The task:
In the entries below, find the line with "Before and after one commit to ISA-tools/linkedISA, an" and print exactly every line from there up to and including the line with "Also changed, not shown: 16", with no other lines.

Supplied data:
════════════════════

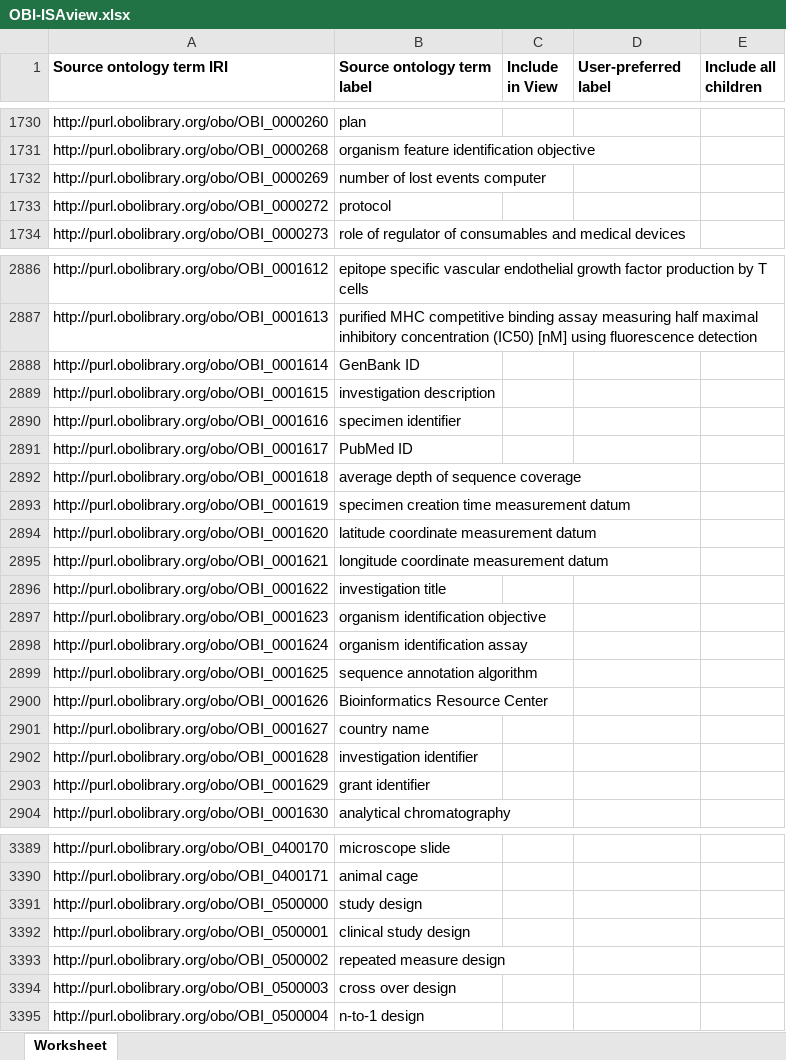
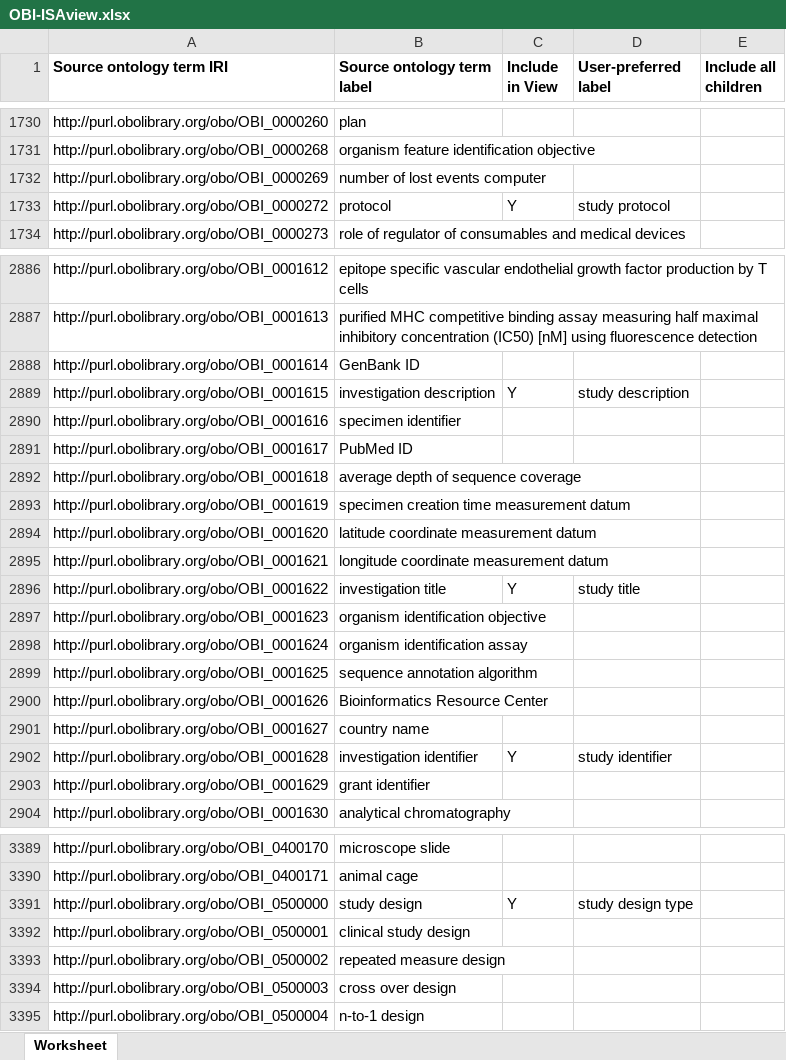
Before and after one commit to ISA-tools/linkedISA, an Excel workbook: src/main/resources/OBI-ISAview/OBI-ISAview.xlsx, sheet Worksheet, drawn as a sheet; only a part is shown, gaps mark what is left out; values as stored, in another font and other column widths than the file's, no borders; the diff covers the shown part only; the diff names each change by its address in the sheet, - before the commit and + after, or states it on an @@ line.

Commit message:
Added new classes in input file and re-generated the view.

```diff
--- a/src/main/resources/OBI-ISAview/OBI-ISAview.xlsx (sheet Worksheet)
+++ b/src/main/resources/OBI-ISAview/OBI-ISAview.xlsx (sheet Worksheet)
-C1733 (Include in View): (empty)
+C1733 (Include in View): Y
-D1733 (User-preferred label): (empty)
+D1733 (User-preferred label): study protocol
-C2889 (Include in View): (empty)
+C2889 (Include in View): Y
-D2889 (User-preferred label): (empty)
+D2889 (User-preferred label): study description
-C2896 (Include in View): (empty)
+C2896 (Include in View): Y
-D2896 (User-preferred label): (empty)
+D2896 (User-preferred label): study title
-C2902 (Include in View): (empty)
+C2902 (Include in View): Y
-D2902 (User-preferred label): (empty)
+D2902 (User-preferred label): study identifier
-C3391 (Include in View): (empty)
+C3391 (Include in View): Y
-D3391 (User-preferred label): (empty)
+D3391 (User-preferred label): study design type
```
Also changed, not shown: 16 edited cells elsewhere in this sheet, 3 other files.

════════════════════

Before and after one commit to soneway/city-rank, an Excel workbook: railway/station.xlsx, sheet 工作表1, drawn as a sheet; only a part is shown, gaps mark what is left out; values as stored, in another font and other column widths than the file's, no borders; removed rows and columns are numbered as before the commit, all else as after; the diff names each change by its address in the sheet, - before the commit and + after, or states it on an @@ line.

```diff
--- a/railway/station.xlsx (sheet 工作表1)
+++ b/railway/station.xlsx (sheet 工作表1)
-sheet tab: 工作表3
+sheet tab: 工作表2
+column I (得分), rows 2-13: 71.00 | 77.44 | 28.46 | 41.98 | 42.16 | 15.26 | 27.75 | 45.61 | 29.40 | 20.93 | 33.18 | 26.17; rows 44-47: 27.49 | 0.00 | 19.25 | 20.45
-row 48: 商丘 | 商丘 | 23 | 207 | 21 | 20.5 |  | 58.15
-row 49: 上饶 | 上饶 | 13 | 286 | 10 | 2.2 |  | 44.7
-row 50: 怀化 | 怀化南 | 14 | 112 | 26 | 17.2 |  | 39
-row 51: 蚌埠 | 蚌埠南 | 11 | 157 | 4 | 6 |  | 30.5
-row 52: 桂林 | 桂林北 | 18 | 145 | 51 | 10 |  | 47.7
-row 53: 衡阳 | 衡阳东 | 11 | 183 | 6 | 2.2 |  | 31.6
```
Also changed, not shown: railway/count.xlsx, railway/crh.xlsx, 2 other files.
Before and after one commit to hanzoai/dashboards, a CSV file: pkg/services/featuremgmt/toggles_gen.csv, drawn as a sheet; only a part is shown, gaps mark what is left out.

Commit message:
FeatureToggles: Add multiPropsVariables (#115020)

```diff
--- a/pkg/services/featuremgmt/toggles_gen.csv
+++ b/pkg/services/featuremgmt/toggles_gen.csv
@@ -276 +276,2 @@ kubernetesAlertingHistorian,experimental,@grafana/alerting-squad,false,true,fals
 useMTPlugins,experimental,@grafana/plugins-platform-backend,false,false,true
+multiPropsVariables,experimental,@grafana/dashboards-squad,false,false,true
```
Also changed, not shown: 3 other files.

════════════════════

Response box:
Before and after one commit to ISA-tools/linkedISA, an Excel workbook: src/main/resources/OBI-ISAview/OBI-ISAview.xlsx, sheet Worksheet, drawn as a sheet; only a part is shown, gaps mark what is left out; values as stored, in another font and other column widths than the file's, no borders; the diff covers the shown part only; the diff names each change by its address in the sheet, - before the commit and + after, or states it on an @@ line.

Commit message:
Added new classes in input file and re-generated the view.

```diff
--- a/src/main/resources/OBI-ISAview/OBI-ISAview.xlsx (sheet Worksheet)
+++ b/src/main/resources/OBI-ISAview/OBI-ISAview.xlsx (sheet Worksheet)
-C1733 (Include in View): (empty)
+C1733 (Include in View): Y
-D1733 (User-preferred label): (empty)
+D1733 (User-preferred label): study protocol
-C2889 (Include in View): (empty)
+C2889 (Include in View): Y
-D2889 (User-preferred label): (empty)
+D2889 (User-preferred label): study description
-C2896 (Include in View): (empty)
+C2896 (Include in View): Y
-D2896 (User-preferred label): (empty)
+D2896 (User-preferred label): study title
-C2902 (Include in View): (empty)
+C2902 (Include in View): Y
-D2902 (User-preferred label): (empty)
+D2902 (User-preferred label): study identifier
-C3391 (Include in View): (empty)
+C3391 (Include in View): Y
-D3391 (User-preferred label): (empty)
+D3391 (User-preferred label): study design type
```
Also changed, not shown: 16 edited cells elsewhere in this sheet, 3 other files.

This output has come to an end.